Julia’s Eyes, 2010
dir. Guillem Morales
Proper chilling! This film felt really new and refreshing, and the whole idea behind it is very clever. When it gets to the end, a real tension sets in, and there’s an element of danger that makes it very thrilling to watch. I loved it!
The best part about it was how it was shot. We are never shown faces of people Julia doesn’t know. If she doesn’t know what they look like, neither do we, and it’s almost like we’re blind together, which builds a great deal of tension and horror, and then shock when we finally get to see “Ivan” and he looks wholly unthreatening and sort of pathetic.
It’s a well put together film, and there are elements of Del Toro in it, even though he is only the producer (I don’t know how much involvement he had in the making of this) and the etherealness of it is similar to Pan’s Labyrinth. There’s a somber quality to it, the film itself is very blue and downcast, and it feels like a suspended reality.
Fantastic film, could not recommend it more.
The film yesterday (16/10) was supposed to be The Vanishing (1988). I tried watching it when I got home from work at around 11:30pm because I had no time during the day to do it, but I was too tired, and decided to give up and go to sleep at around 00:44. From the hour I kind of watched, it didn’t look like a particularly scary film, but honestly I didn’t follow the plot very well as I was very very tired. Oh, well. Fifteen more days to go.
P.S. I did get to watch three other films yesterday, The Queen of Katwe, Moolaadé, and Theo and Hugo, all of which I heartily recommend even though none of them are horror films.
The Children, 2008
dir. Tom Shankland
Overall I would describe this film as The Happening but with children instead of pollen, but also a lot better.
It’s good! I liked it a lot. There’s some fun kills, and interesting development of the plot. I like the idea of murderous children because children are already the scariest things ever anyway. The shit kids say, it’s like they crawled all the way up from hell sometimes, it’s terrifying. So it was very fitting. But my favourite part was that there was never any attempt to explain anything. The characters were just thrown into the mess and their thoughts were just on how to survive — there was no news broadcast saying children were killing everybody, and it’s not until the end that we learn that this is ALL the children. Plus, the open ending was great, I love when horror films end open like that. The cinematography is beautiful at some points as well, there’s some great shots of blood in snow and frozen things, pretty fantastic.
Of course there were some problems with it, I thought the characterisations were bit flat for the most part, and the ADR was terrible up until the middle of the film, but once it gets going, you really forget about all that, because it’s goes from 8 to 80 and it’s murders galore.
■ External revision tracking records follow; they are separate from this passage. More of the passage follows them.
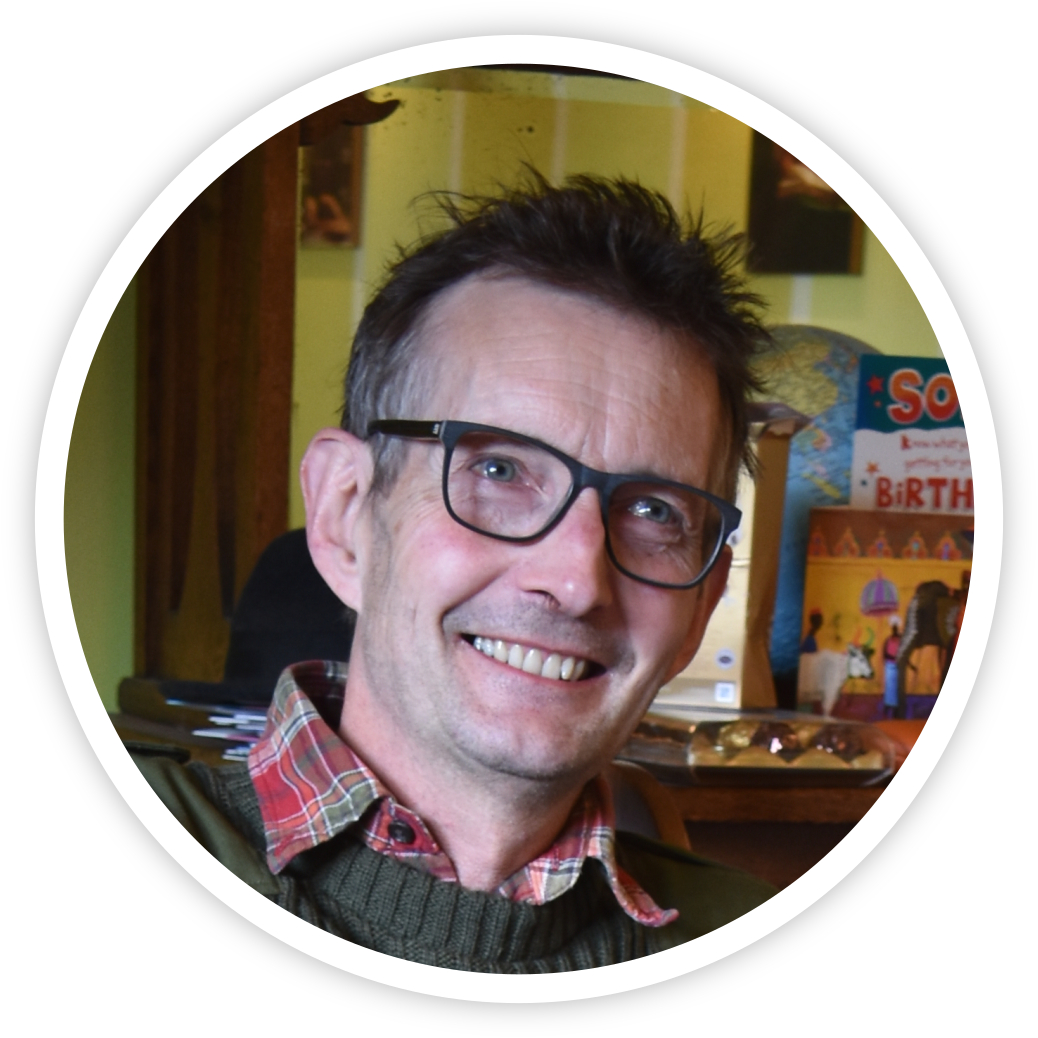
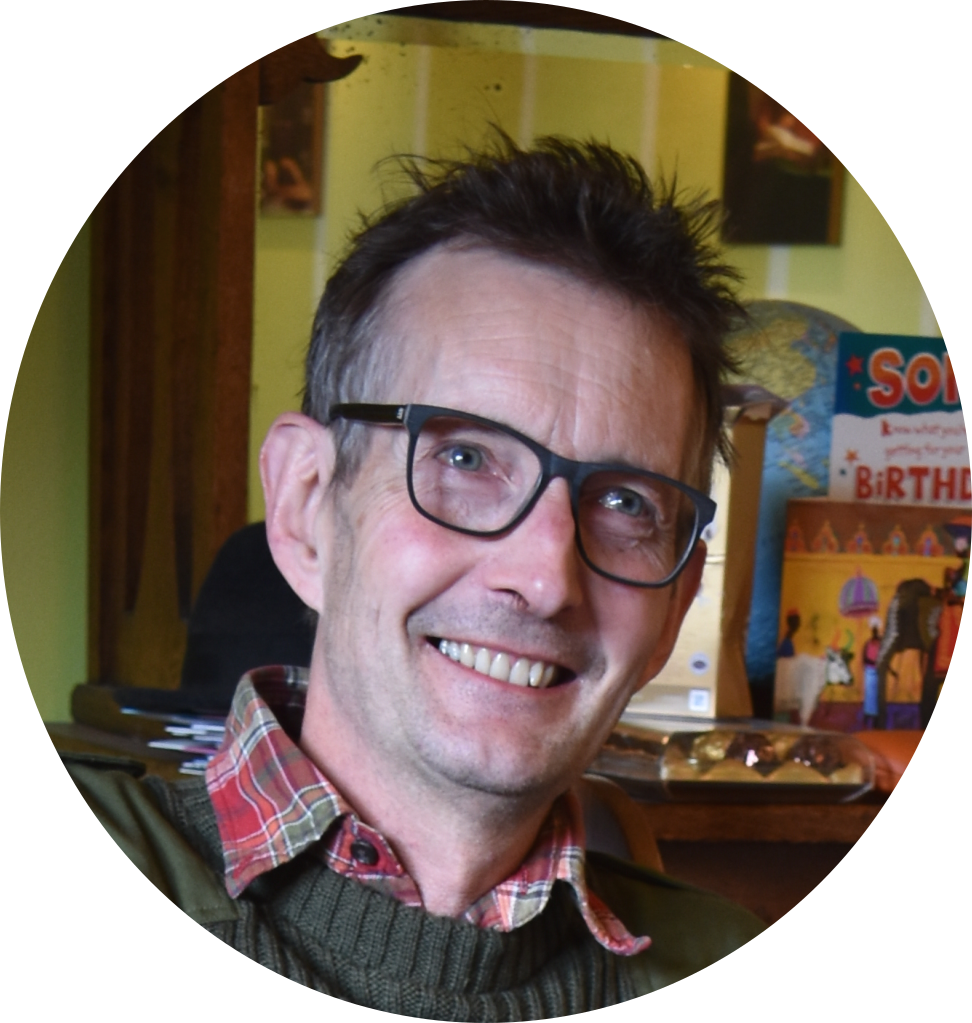
Added canvas columns

diff --git a/rpcanvas.js b/rpcanvas.js
@@ -1,0 +1,52 @@
+var canvas = document.querySelector('canvas');
+
+canvas.width = window.innerWidth;
+canvas.height = window.innerHeight;
+canvas.style.position = "fixed";
+var ctx = canvas.getContext('2d');
+
+function resizeCanvas(){
+    canvas.width = window.innerWidth;
+    canvas.height = window.innerHeight;
+    var p1 = new Parallelogram([0,0], window.innerHeight*0.95, window.innerWidth*0.2, 78, 15, 0.45);
+    p1.start = [-p1.xoffset, canvas.height+p1.yoffset];
+    var p2 = new Parallelogram([0,0], window.innerHeight*0.9, window.innerWidth*0.08, 78, 15, 0.26);
+    p2.start = [window.innerWidth*0.115, canvas.height+(1.1 * p2.yoffset)];
+
+    p1.draw();
+    p2.draw();
+}
+
+function Parallelogram(start, height, width, angle1Deg, angle2Deg, fadeHeight){
+    this.angle1Rad = (angle1Deg * Math.PI)/180;
+    this.angle2Rad = (angle2Deg * Math.PI)/180;
+    this.xoffset = height / Math.tan(this.angle1Rad);
+    this.yoffset = width * Math.tan(this.angle2Rad);
+    this.start = start;
+    this.height = height;
+    this.width = width;
+    this.fadeHeight = fadeHeight;
+
+    this.draw = function(){
+        var grd=ctx.createLinearGradient(this.start[0], this.start[1],this.start[0]+this.xoffset+this.width, this.start[1]-this.height-this.yoffset);
+        grd.addColorStop(this.fadeHeight,"rgba(255, 255, 255, 0)");
+        grd.addColorStop(1,"rgba(255, 255, 255, 0.3)");
+        ctx.fillStyle = grd;
+        ctx.beginPath();
+        ctx.moveTo(this.start[0], this.start[1]);
+        ctx.lineTo(this.start[0]+this.xoffset, this.start[1]-this.height);
+        ctx.lineTo(this.start[0]+this.xoffset+this.width, this.start[1]-this.height-this.yoffset);
+        ctx.lineTo(this.start[0]+this.width, this.start[1]-this.yoffset);
+        ctx.closePath();
+        ctx.fill();
+    }   
+
+};
+
+var p1 = new Parallelogram([0,0], window.innerHeight*0.95, window.innerWidth*0.2, 78, 15, 0.45);
+p1.start = [-p1.xoffset, canvas.height+p1.yoffset];
+var p2 = new Parallelogram([0,0], window.innerHeight*0.9, window.innerWidth*0.08, 78, 15, 0.26);
+p2.start = [window.innerWidth*0.115, canvas.height+(1.1 * p2.yoffset)];
+
+p1.draw();
+p2.draw();

diff --git a/index.html b/index.html
@@ -10,7 +10,7 @@
   <link rel="stylesheet" href="https://cdnjs.cloudflare.com/ajax/libs/font-awesome/4.7.0/css/font-awesome.min.css">
   <title>Robert Pooley Maths Coach</title>
 </head>
-<body>
+<body onresize="resizeCanvas()">
 
     <nav>
         <a href="#"><img src="Images/logo_1.svg" alt="Robert Pooley Maths Coach"></a>
@@ -22,9 +22,10 @@
         </ul>
     </nav>
 
+    <canvas>Your browser does not support canvas elements</canvas>
 
     <div class="panel">
-            <img id="robert_photo" src="Images/Robert.png" alt="Photo of Robert">
+            <img id="robert_photo" src="Images/Robert.jpg" alt="Photo of Robert">
         <div>
             <h1>Hello There! I'm Robert — <br> &nbsp a Maths Tutor in Devon</h1>
             <ul>
@@ -43,6 +44,6 @@
         </div>
     </div>
 
-
+    <script src="rpcanvas.js"></script>
 </body>
 </html>

diff --git a/style.css b/style.css
@@ -52,37 +52,38 @@ nav li{
     font-weight: bold;
 }
 
+
 .panel{
     width:100%;
-    padding-top: 70px;
+    padding-top: 5%;
+    position: absolute;
     display: flex;
     flex-wrap: wrap;
     justify-content: center;
+    align-items: center;
 }
 
 .panel ul{
-    width:36vw;
+    width:45vw;
     list-style-type: none;
 }
 
 .panel h1{
-    width: 240px;
-    font-size: 20px;
+    font-size: 20pt;
     font-weight: normal;
-    margin:0;
 }
 
 .panel li {
-	margin: 0;
 	padding: 30px 0 0 70px;
-	background-position: 7% 100%;
-    background-size: 35px;
     position: relative;
 }
 
 #robert_photo{
-    height: 400px;
-    width:auto;
+    height: 300px;
+    margin-top: 60px;
+    border-radius: 50%;
+    border: 5px solid white;
+    box-shadow: 0 0 40px -5px rgb(0, 0, 0); 
 }
 
 
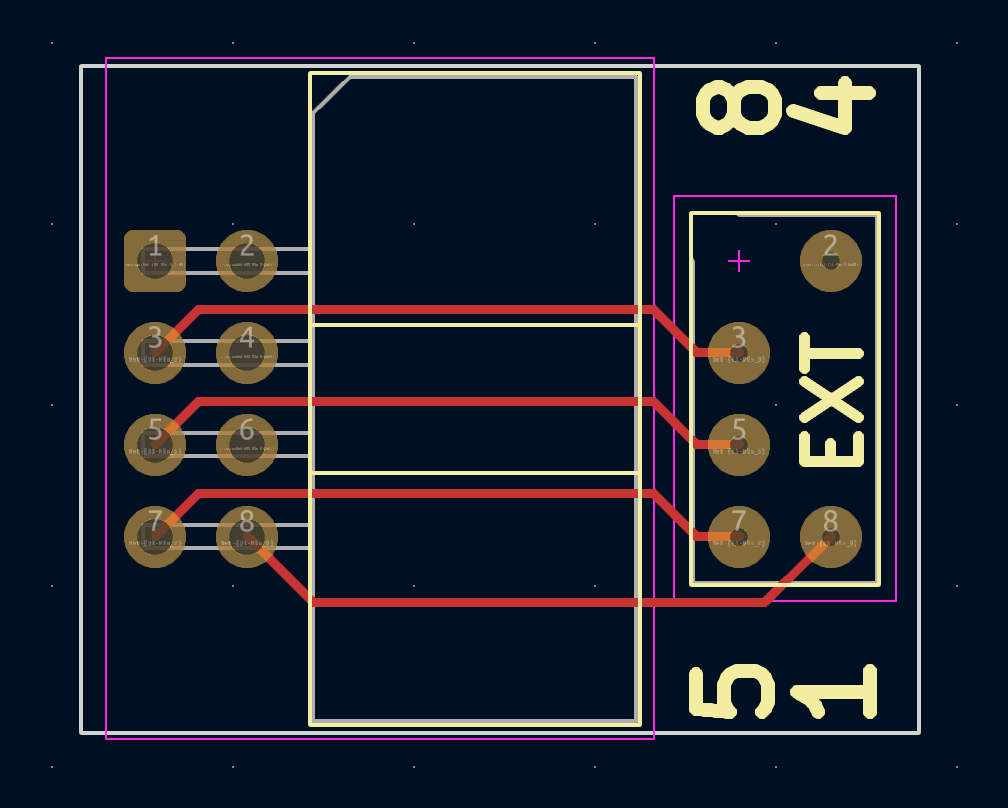
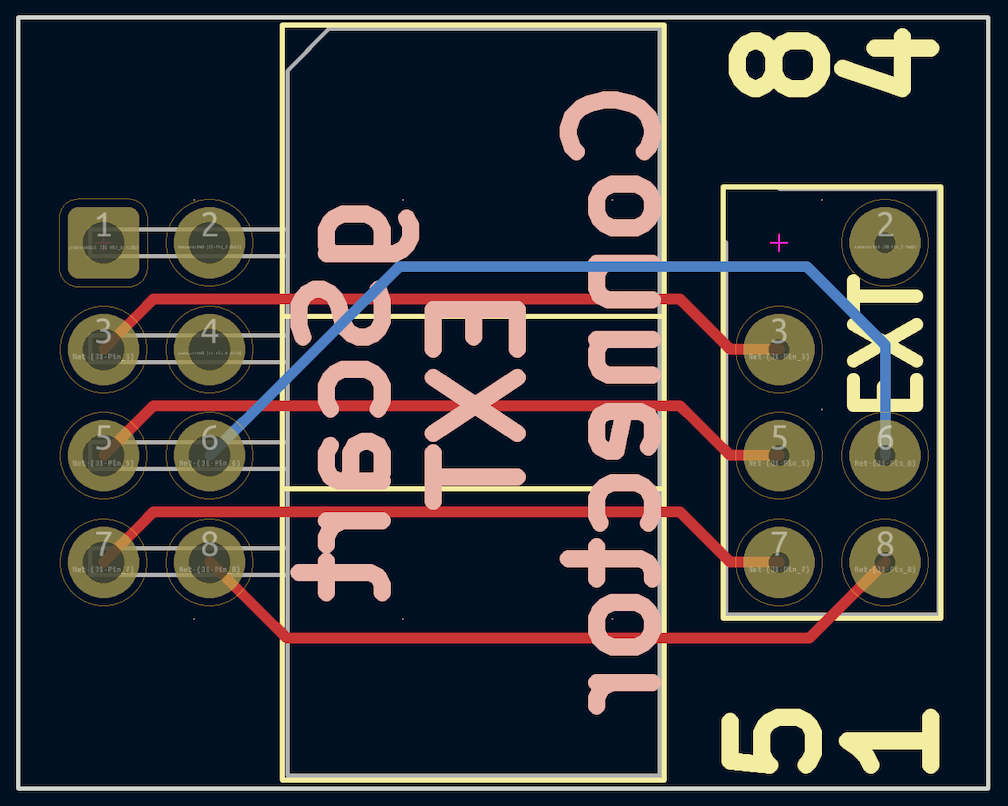
updated gscart_ext_connector to support override

diff --git a/README.md b/README.md
@@ -157,7 +157,7 @@ Try out the [Interactive HTML BOM](https://svirant.github.io/DonutDongle/images/
 | **Qty**    | Part |  Link  |  Notes |
 | ------------- | ------------- |------------- |------------- |
 | 1 | 2x4 Pin Double Row 2.54 Pitch Angled Box Header | [AliExpress](https://www.aliexpress.us/item/3256805177947724.html?) | (Color: RIGHT ANGLE TYPE, Pins: 10PCS DC3 8Pin) |
-| 5 | Pogo-Pin | [Digikey](https://www.digikey.com/en/products/detail/mill-max-manufacturing-corp/0906-1-15-20-75-14-11-0/1147049) | |
+| 6 | Pogo-Pin | [Digikey](https://www.digikey.com/en/products/detail/mill-max-manufacturing-corp/0906-1-15-20-75-14-11-0/1147049) | |
    
   * **TESmart connector**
Really fun film! And perfect for a Scary Children movie marathon.
The Howling, 1981
dir. Joe Dante
I got this film from Edgar Wright’s 1000 favourite films list, which is full of amazing stuff, and I’m really happy I did because this is excellent! Kind of schlock-ish, but still great.
The plot itself is fairly simple, and the whole telecasting stuff reminded me a lot of Dawn of the Dead, while the townspeople going mental reminded me of another film I saw this week: Dead and Buried; it also reminded me of The Fog. But I suppose these were common in films at the time because, well, telecasting is an easy way to get exposition out and flesh out your main mythology, while evil townsfolk are always terrifying (even in Hot Fuzz those old folks are a bit spooky.)
But what really takes the prize in this film is the make up and visual effects. Some fantastic work done in the werewolf transformations, really seamless and detailed practical effects — a wonder to watch! I think when it comes to transformations like these, it’s so much more powerful to have practical effects, real make up, and all that, rather than CG, because it looks far more realistic and it’s a lot more brutal. Like An American Werewolf in London, which I believe came out the same year as The Howling, and is also an amazing film.
Definitely deserves a place in a body horror marathon, alongside From Beyond and The Beast Within.